It came as part of a charm offensive by the department at last week’s National Social Services Conference, where social care leaders were also promised that the sector would not be marginalised in the forthcoming joint white paper with health.

Both health secretary Patricia Hewitt and the national director for social care, Kathryn Hudson, said the department had heard “loud and clear” the many concerns about funding and pay in responses to the adult green paper.

And in his foreword to last week’s publication analysing green paper responses, care services minister Liam Byrne said they provided “invaluable Patricia Hewittevidence to inform our work for the next spending review”.

He cited concerns about pressures on existing budgets, the costs of an increasingly ageing population, the price of shifting resources into preventive care and the impact of pay on recruitment and retention.

The new president of the Association of Directors of Social Services, Julie Jones, vowed to press the government to increase investment in adult and children’s services. She said the ADSS should lobby for investment in preventive care as this would cut future demand for intensive services.

Hewitt said the issue of pay would be included in the spending review as “not enough” had been done to increase wages for social care staff.

She suggested staff could receive an Agenda for Change-style package – in reference to the programme delivering better pay and improved career opportunities for NHS staff.

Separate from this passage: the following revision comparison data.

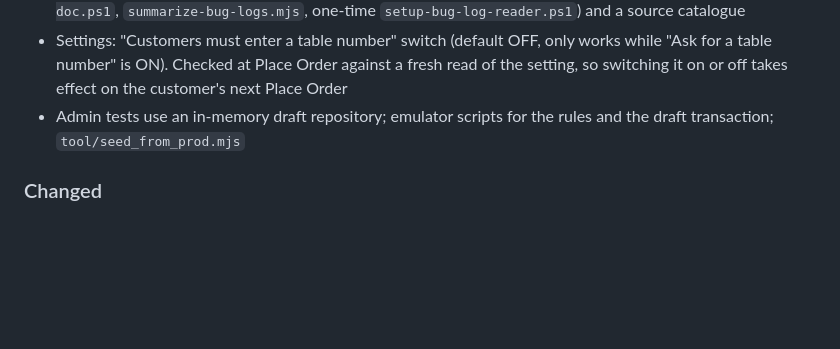
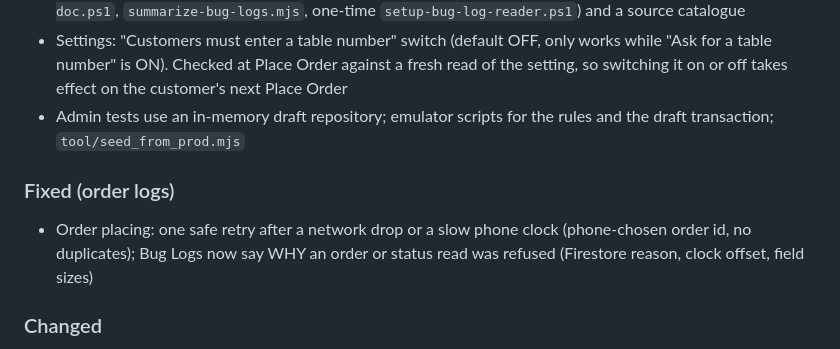
Before and after one commit to wncc-cloud/menu_design, a Markdown page: CHANGELOG.md, the part around the change. Drawn GitHub-style; blank space fills up the shorter version.

```diff
--- a/CHANGELOG.md
+++ b/CHANGELOG.md
@@ -23,6 +23,9 @@ All notable changes to the planning documents are recorded here.
 - `/check-bug-logs` project skill with read-only scripts (`scripts/fetch-bug-logs.ps1`, `read-firestore-doc.ps1`, `summarize-bug-logs.mjs`, one-time `setup-bug-log-reader.ps1`) and a source catalogue
 - Settings: "Customers must enter a table number" switch (default OFF, only works while "Ask for a table number" is ON). Checked at Place Order against a fresh read of the setting, so switching it on or off takes effect on the customer's next Place Order
 - Admin tests use an in-memory draft repository; emulator scripts for the rules and the draft transaction; `tool/seed_from_prod.mjs`
+
+### Fixed (order logs)
+- Order placing: one safe retry after a network drop or a slow phone clock (phone-chosen order id, no duplicates); Bug Logs now say WHY an order or status read was refused (Firestore reason, clock offset, field sizes)
 
 ### Changed
 - Every draft write is now a transaction on the freshest draft (`updateDraft`); the old whole-document `_save` is removed (a sold-out toggle made while a form is open is no longer reverted; a section added by another admin survives a reorder)
```
Also changed, not shown: 1 other file.
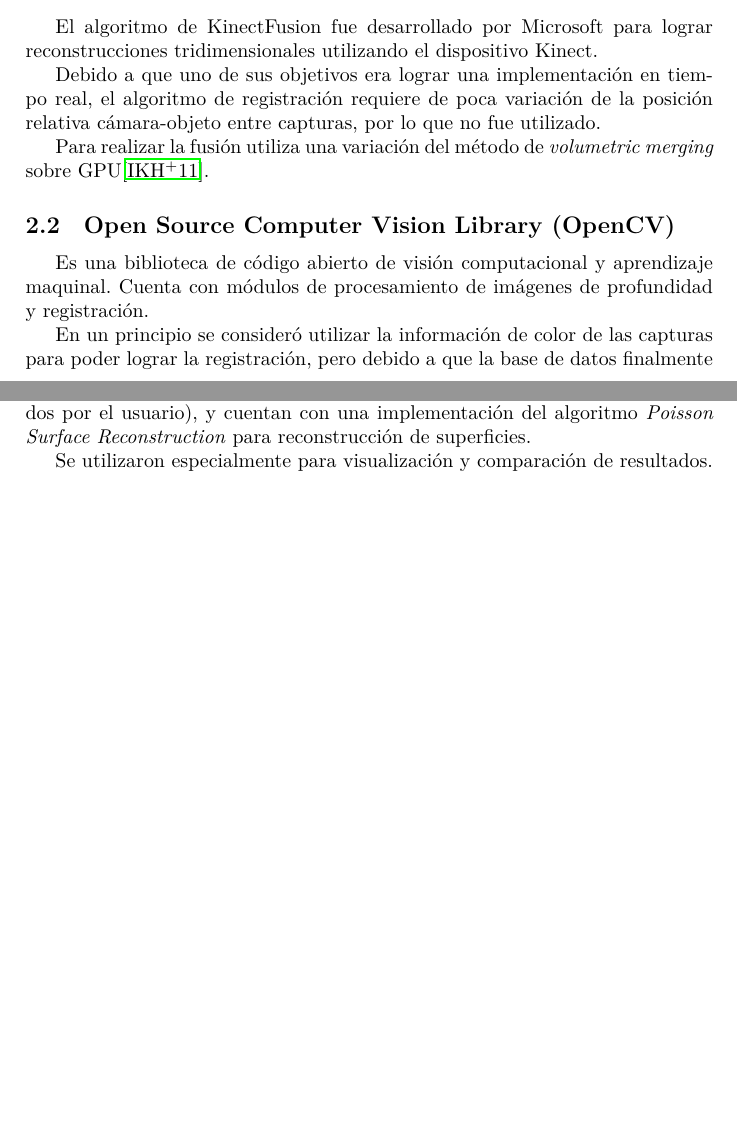
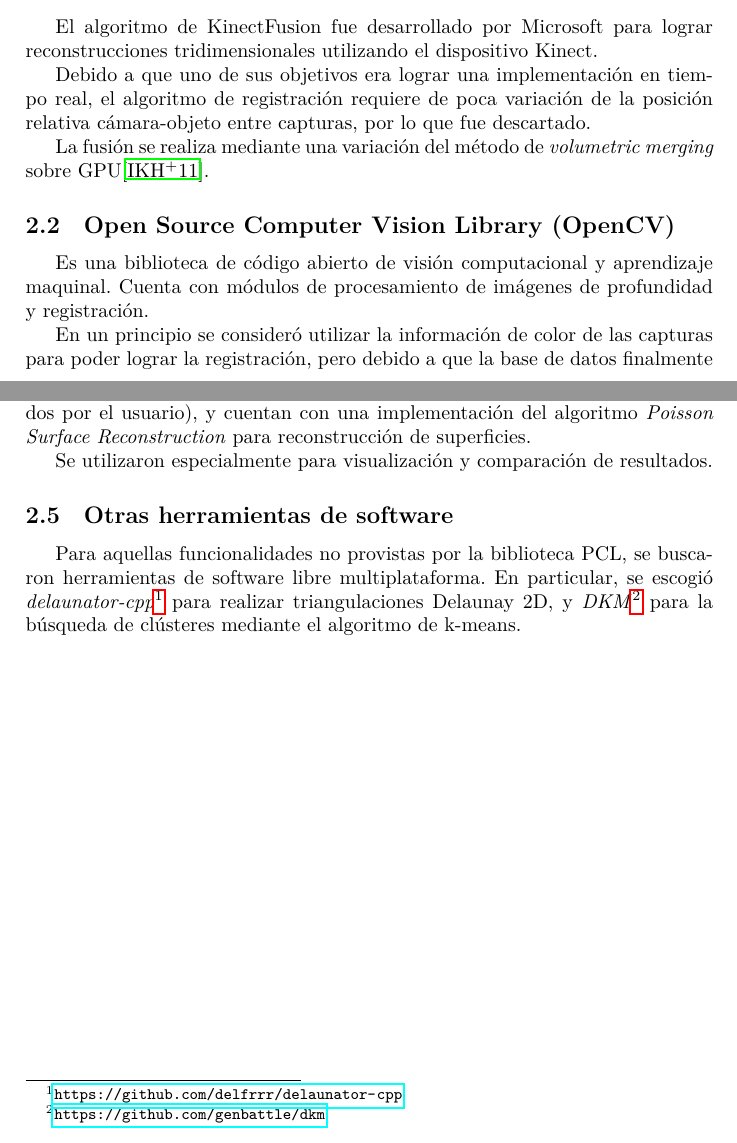
Before and after one commit to ne555/fusion3d, a LaTeX thesis (informe/final/main.tex, which reads informe/final/herramientas.tex): two parts of pages 25 and 26 of 61, joined at a grey line, cut so that both start at the same text, the shorter picture padded with empty space. Compiled offline with LuaLaTeX.

Commit message:
delaunator y DKM en herramientas

```diff
--- a/informe/final/herramientas.tex
+++ b/informe/final/herramientas.tex
@@ -89,9 +89,9 @@ para lograr reconstrucciones tridimensionales utilizando el dispositivo Kinect.
 	%kinectfusion_real-time_3d_reconstruction_and_interaction_using_a_moving_depth_camera
 	Debido a que uno de sus objetivos era lograr una implementación en tiempo
 	real, el algoritmo de registración requiere de poca variación
-	de la posición relativa cámara-objeto entre capturas, por lo que no fue utilizado.
+	de la posición relativa cámara-objeto entre capturas, por lo que fue descartado.
 
-	Para realizar la fusión utiliza una variación del método de
+	La fusión se realiza mediante una variación del método de
 	\emph{volumetric merging} sobre GPU\cite{Izadi:2011:KRR:2047196.2047270}.
 
 	%Suposiciones:
@@ -139,3 +138,8 @@ para lograr reconstrucciones tridimensionales utilizando el dispositivo Kinect.
 	%\Nota{En particular, CloudCompare permite definir condiciones de borde Dirichlet}
 
 	Se utilizaron especialmente para visualización y comparación de resultados.
+
+	\subsection{Otras herramientas de software}
+	Para aquellas funcionalidades no provistas por la biblioteca PCL, se buscaron herramientas de software libre multiplataforma.
+	En particular, se escogió \emph{delaunator-cpp}\footnote{\url{https://github.com/delfrrr/delaunator-cpp}} para realizar triangulaciones Delaunay 2D,
+	y \emph{DKM}\footnote{\url{https://github.com/genbattle/dkm}} para la búsqueda de clústeres mediante el algoritmo de k-means.
```
Also changed, not shown: informe/final/herramientas.tex (5 more changed lines).
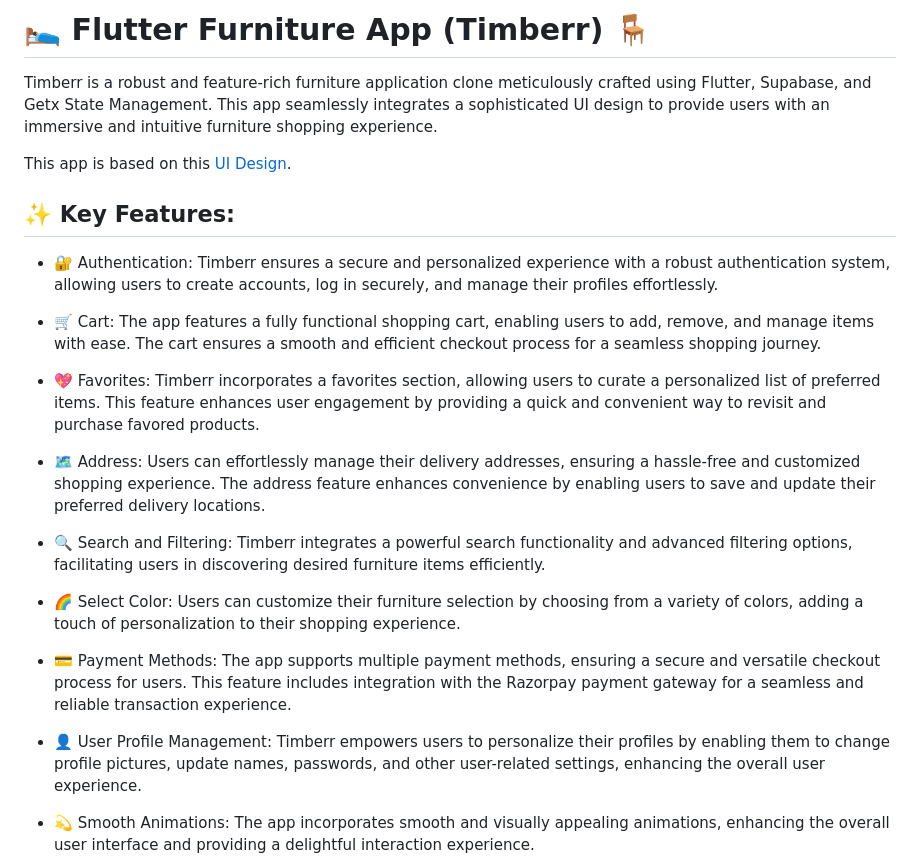
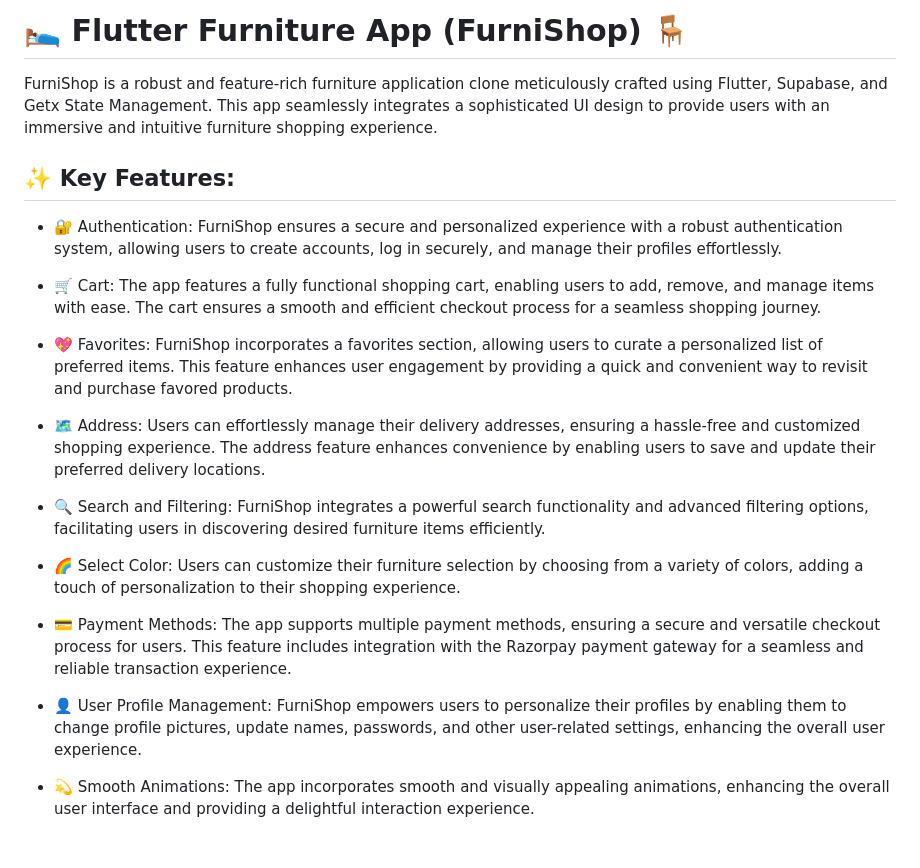
Before and after one commit to Suffixdigital/FurniShop, a Markdown page: README.md, the part around one of its changes. Rendered like a GitHub page; blank space fills up the shorter version.

```diff
--- a/README.md
+++ b/README.md
@@ -1,26 +1,24 @@
-#  🛌 Flutter Furniture App (Timberr) 🪑
+#  🛌 Flutter Furniture App (FurniShop) 🪑
 
-Timberr is a robust and feature-rich furniture application clone meticulously crafted using Flutter, Supabase, and Getx State Management. This app seamlessly integrates a sophisticated UI design to provide users with an immersive and intuitive furniture shopping experience.
-
-This app is based on this [UI Design](https://www.figma.com/file/dTdGEtZoQd2uRZc8qS5xjr/Timberr?node-id=0%3A1).
+FurniShop is a robust and feature-rich furniture application clone meticulously crafted using Flutter, Supabase, and Getx State Management. This app seamlessly integrates a sophisticated UI design to provide users with an immersive and intuitive furniture shopping experience.
 
 ## ✨ Key Features:
 
-- 🔐 Authentication: Timberr ensures a secure and personalized experience with a robust authentication system, allowing users to create accounts, log in securely, and manage their profiles effortlessly.
+- 🔐 Authentication: FurniShop ensures a secure and personalized experience with a robust authentication system, allowing users to create accounts, log in securely, and manage their profiles effortlessly.
 
 - 🛒 Cart: The app features a fully functional shopping cart, enabling users to add, remove, and manage items with ease. The cart ensures a smooth and efficient checkout process for a seamless shopping journey.
 
-- 💖 Favorites: Timberr incorporates a favorites section, allowing users to curate a personalized list of preferred items. This feature enhances user engagement by providing a quick and convenient way to revisit and purchase favored products.
+- 💖 Favorites: FurniShop incorporates a favorites section, allowing users to curate a personalized list of preferred items. This feature enhances user engagement by providing a quick and convenient way to revisit and purchase favored products.
 
 - 🗺️ Address: Users can effortlessly manage their delivery addresses, ensuring a hassle-free and customized shopping experience. The address feature enhances convenience by enabling users to save and update their preferred delivery locations.
 
-- 🔍 Search and Filtering: Timberr integrates a powerful search functionality and advanced filtering options, facilitating users in discovering desired furniture items efficiently.
+- 🔍 Search and Filtering: FurniShop integrates a powerful search functionality and advanced filtering options, facilitating users in discovering desired furniture items efficiently.
 
 - 🌈 Select Color: Users can customize their furniture selection by choosing from a variety of colors, adding a touch of personalization to their shopping experience.
 
 - 💳 Payment Methods: The app supports multiple payment methods, ensuring a secure and versatile checkout process for users. This feature includes integration with the Razorpay payment gateway for a seamless and reliable transaction experience.
 
-- 👤 User Profile Management: Timberr empowers users to personalize their profiles by enabling them to change profile pictures, update names, passwords, and other user-related settings, enhancing the overall user experience.
+- 👤 User Profile Management: FurniShop empowers users to personalize their profiles by enabling them to change profile pictures, update names, passwords, and other user-related settings, enhancing the overall user experience.
 
 - 💫 Smooth Animations: The app incorporates smooth and visually appealing animations, enhancing the overall user interface and providing a delightful interaction experience.
 
```
Also changed, not shown: other parts of README.md (+1 -11 lines).
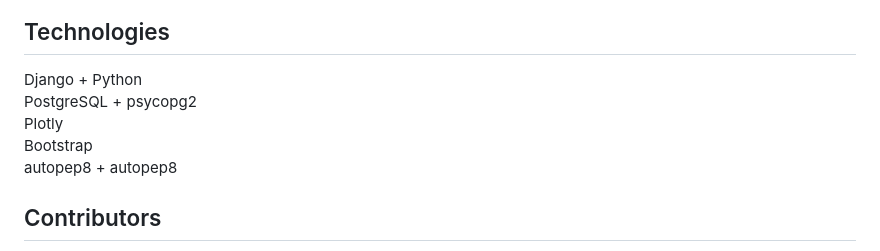
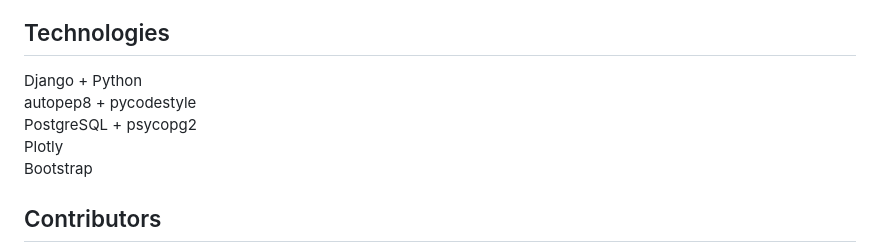
Before and after one commit to devmarcosgonz/IS2_Proyecto, a Markdown page: README.md, the part around the change printed below. Drawn GitHub-style.

Commit message:
Mejorando el README

```diff
--- a/README.md
+++ b/README.md
@@ -151,10 +147,10 @@ python manage.py runserver
 
 ## Technologies
 Django + Python\
+autopep8 + pycodestyle\
 PostgreSQL + psycopg2\
 Plotly\
-Bootstrap\
-autopep8 + autopep8
+Bootstrap
 
 ## Contributors
 Marcos González - Development\
```
Also changed, not shown: other parts of README.md (+8 -12 lines).
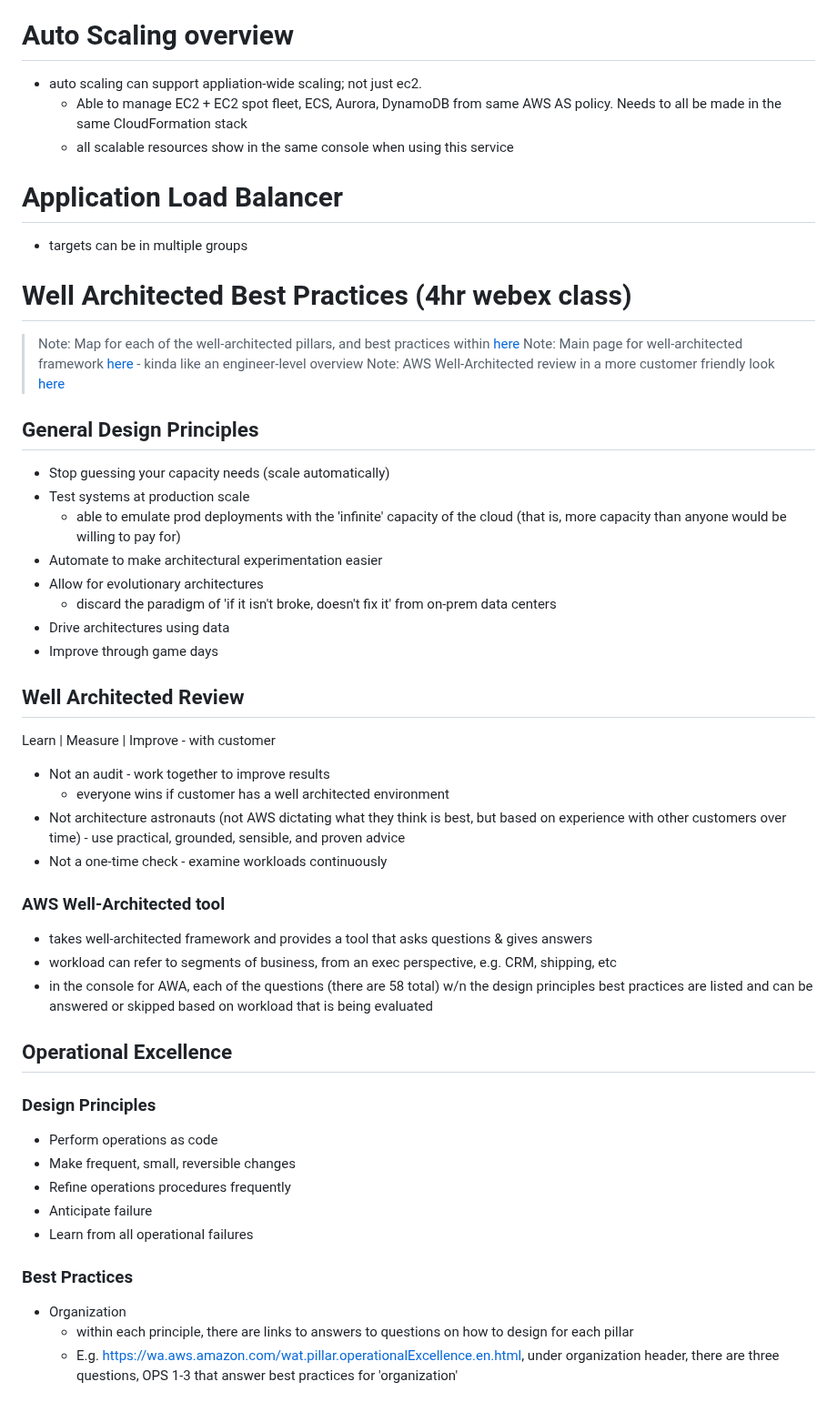
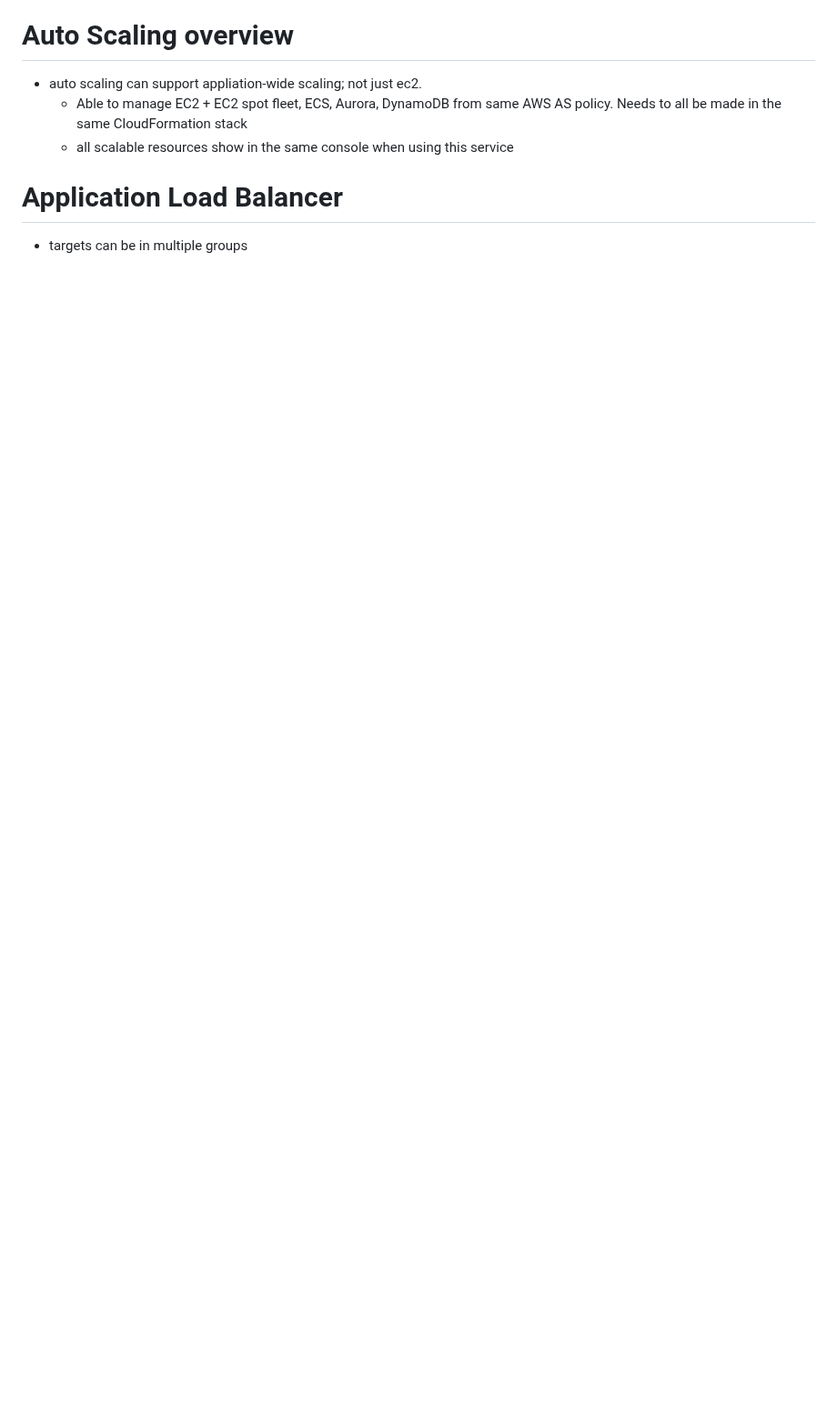
Before and after one commit to jamesdcheney0/continuing-education, a Markdown page: aws/sa-associate/solutions-architect-associate.md, the part around the change. Shown at 91% size. Drawn GitHub-style; blank space fills up the shorter version.

Commit message:
removed seminar notes from the main file and split them into separate files

```diff
--- a/aws/sa-associate/solutions-architect-associate.md
+++ b/aws/sa-associate/solutions-architect-associate.md
@@ -164,39 +164,3 @@ David Chong (Enablement management)
     - all scalable resources show in the same console when using this service
 # Application Load Balancer
 - targets can be in multiple groups
-
-
-# Well Architected Best Practices (4hr webex class)
-> Note: Map for each of the well-architected pillars, and best practices within [here](https://wa.aws.amazon.com/wat.map.en.html)
-> Note: Main page for well-architected framework [here](https://wa.aws.amazon.com/index.en.html) - kinda like an engineer-level overview
-> Note: AWS Well-Architected review in a more customer friendly look [here](https://aws.amazon.com/architecture/well-architected/?wa-lens-whitepapers.sort-by=item.additionalFields.sortDate&wa-lens-whitepapers.sort-order=desc&wa-guidance-whitepapers.sort-by=item.additionalFields.sortDate&wa-guidance-whitepapers.sort-order=desc)
-## General Design Principles
-- Stop guessing your capacity needs (scale automatically)
-- Test systems at production scale
-    - able to emulate prod deployments with the 'infinite' capacity of the cloud (that is, more capacity than anyone would be willing to pay for)
-- Automate to make architectural experimentation easier
-- Allow for evolutionary architectures
-    - discard the paradigm of 'if it isn't broke, doesn't fix it' from on-prem data centers
-- Drive architectures using data
-- Improve through game days
-## Well Architected Review
-Learn | Measure | Improve - with customer
-- Not an audit - work together to improve results
-    - everyone wins if customer has a well architected environment
-- Not architecture astronauts (not AWS dictating what they think is best, but based on experience with other customers over time) - use practical, grounded, sensible, and proven advice
-- Not a one-time check - examine workloads continuously
-### AWS Well-Architected tool
-- takes well-architected framework and provides a tool that asks questions & gives answers
-- workload can refer to segments of business, from an exec perspective, e.g. CRM, shipping, etc
-- in the console for AWA, each of the questions (there are 58 total) w/n the design principles best practices are listed and can be answered or skipped based on workload that is being evaluated
-## Operational Excellence
-### Design Principles
-- Perform operations as code
-- Make frequent, small, reversible changes
-- Refine operations procedures frequently
-- Anticipate failure
-- Learn from all operational failures
-### Best Practices
-- Organization
-    - within each principle, there are links to answers to questions on how to design for each pillar
-    - E.g. https://wa.aws.amazon.com/wat.pillar.operationalExcellence.en.html, under organization header, there are three questions, OPS 1-3 that answer best practices for 'organization'
```
Also changed, not shown: aws/sa-associate/security-seminar.md (added, +394 -0 lines), aws/sa-associate/well-architected-seminar.md (added, +135 -0 lines).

Hewitt said social care would not be “swamped” by the NHS in the white paper and that the document was “the best chance for a generation to make social care the major player” in government programmes to improve well-being.

Hudson also sought to reassure social care leaders on this point, promising that the policy team who wrote the green paper were involved, alongside NHS civil servants, in writing the white paper.

More from Community Care

Comments are closed.